---- Provided records
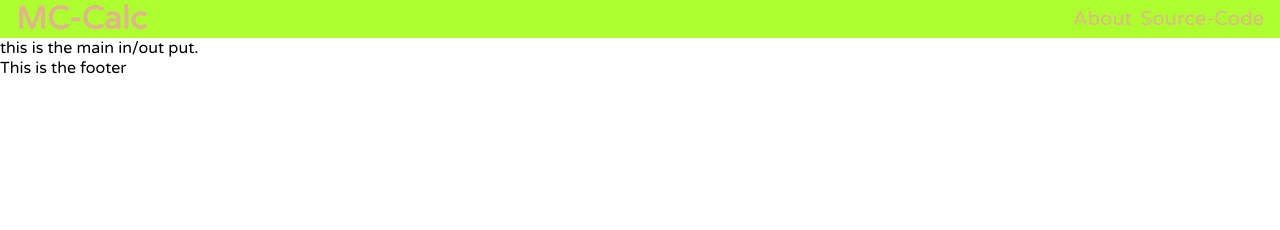
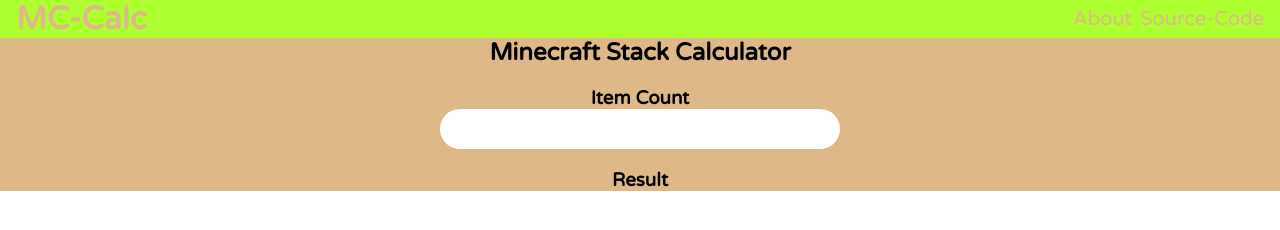
Before and after one commit to Zuckuu/MC-StackCalc, a plain HTML site: page index.html in a window 1280 px wide. Drawn offline with Linux system fonts and the light colour scheme.

Commit message:
adding the itembar

```diff
--- a/index.html
+++ b/index.html
@@ -15,16 +15,22 @@
             <a href="/about">About</a>
           </li>
           <li class="links">
-            <a class="source_code" href="https://github.com/" target="_blank">Source-Code</a>
+            <a class="source_code" href="https://github.com/Zuckuu/MC-StackCalc" target="_blank">Source-Code</a>
           </li>
         </ul>
       </nav>
     </section>
-    <section>
-      <main>this is the main in/out put.</main>
-    </section>
-    <section>
-      <footer>This is the footer</footer>
+    <section class="section2">
+      <main>
+        <h1 class="title">Minecraft Stack Calculator</h1>
+        <br>
+        <div class="inout_container">
+          <h3>Item Count</h3>
+          <input type="number" name="itemcount" id="input" class="input_bar">
+          <br>
+          <h3 id="output" class="output_btn">Result</h3>
+        </div>
+      </main>
     </section>
   </body>
 </html>
--- a/styles.css
+++ b/styles.css
@@ -30,6 +30,10 @@ li {
   background-color: greenyellow;
 }
 
+.section2{
+  background-color: burlywood;
+}
+
 .logo {
   font-size: 32px;
   color: burlywood;
@@ -53,3 +57,28 @@ li {
   margin-left: 8px;
   font-size: 20px;
 }
+
+
+main{
+  display: flex;
+  flex-direction: column;
+  align-items: center;
+  justify-content: center;
+}
+
+.inout_container{
+  display: flex;
+  flex-direction: column;
+  justify-content: center;
+  align-items: center;
+}
+
+.input_bar{
+  width: 400px;
+  height: 40px;
+  border: 2.5px solid;
+  border-radius: 20px;
+  font-size: 32px;
+  text-align: center;
+  border: none;
+}
```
--------
Description of the task =>
Reproduce the data above line for line, excluding every picture.

Expected answer =>
Before and after one commit to Zuckuu/MC-StackCalc, a plain HTML site: page index.html in a window 1280 px wide. Drawn offline with Linux system fonts and the light colour scheme.

Commit message:
adding the itembar

```diff
--- a/index.html
+++ b/index.html
@@ -15,16 +15,22 @@
             <a href="/about">About</a>
           </li>
           <li class="links">
-            <a class="source_code" href="https://github.com/" target="_blank">Source-Code</a>
+            <a class="source_code" href="https://github.com/Zuckuu/MC-StackCalc" target="_blank">Source-Code</a>
           </li>
         </ul>
       </nav>
     </section>
-    <section>
-      <main>this is the main in/out put.</main>
-    </section>
-    <section>
-      <footer>This is the footer</footer>
+    <section class="section2">
+      <main>
+        <h1 class="title">Minecraft Stack Calculator</h1>
+        <br>
+        <div class="inout_container">
+          <h3>Item Count</h3>
+          <input type="number" name="itemcount" id="input" class="input_bar">
+          <br>
+          <h3 id="output" class="output_btn">Result</h3>
+        </div>
+      </main>
     </section>
   </body>
 </html>
--- a/styles.css
+++ b/styles.css
@@ -30,6 +30,10 @@ li {
   background-color: greenyellow;
 }
 
+.section2{
+  background-color: burlywood;
+}
+
 .logo {
   font-size: 32px;
   color: burlywood;
@@ -53,3 +57,28 @@ li {
   margin-left: 8px;
   font-size: 20px;
 }
+
+
+main{
+  display: flex;
+  flex-direction: column;
+  align-items: center;
+  justify-content: center;
+}
+
+.inout_container{
+  display: flex;
+  flex-direction: column;
+  justify-content: center;
+  align-items: center;
+}
+
+.input_bar{
+  width: 400px;
+  height: 40px;
+  border: 2.5px solid;
+  border-radius: 20px;
+  font-size: 32px;
+  text-align: center;
+  border: none;
+}
```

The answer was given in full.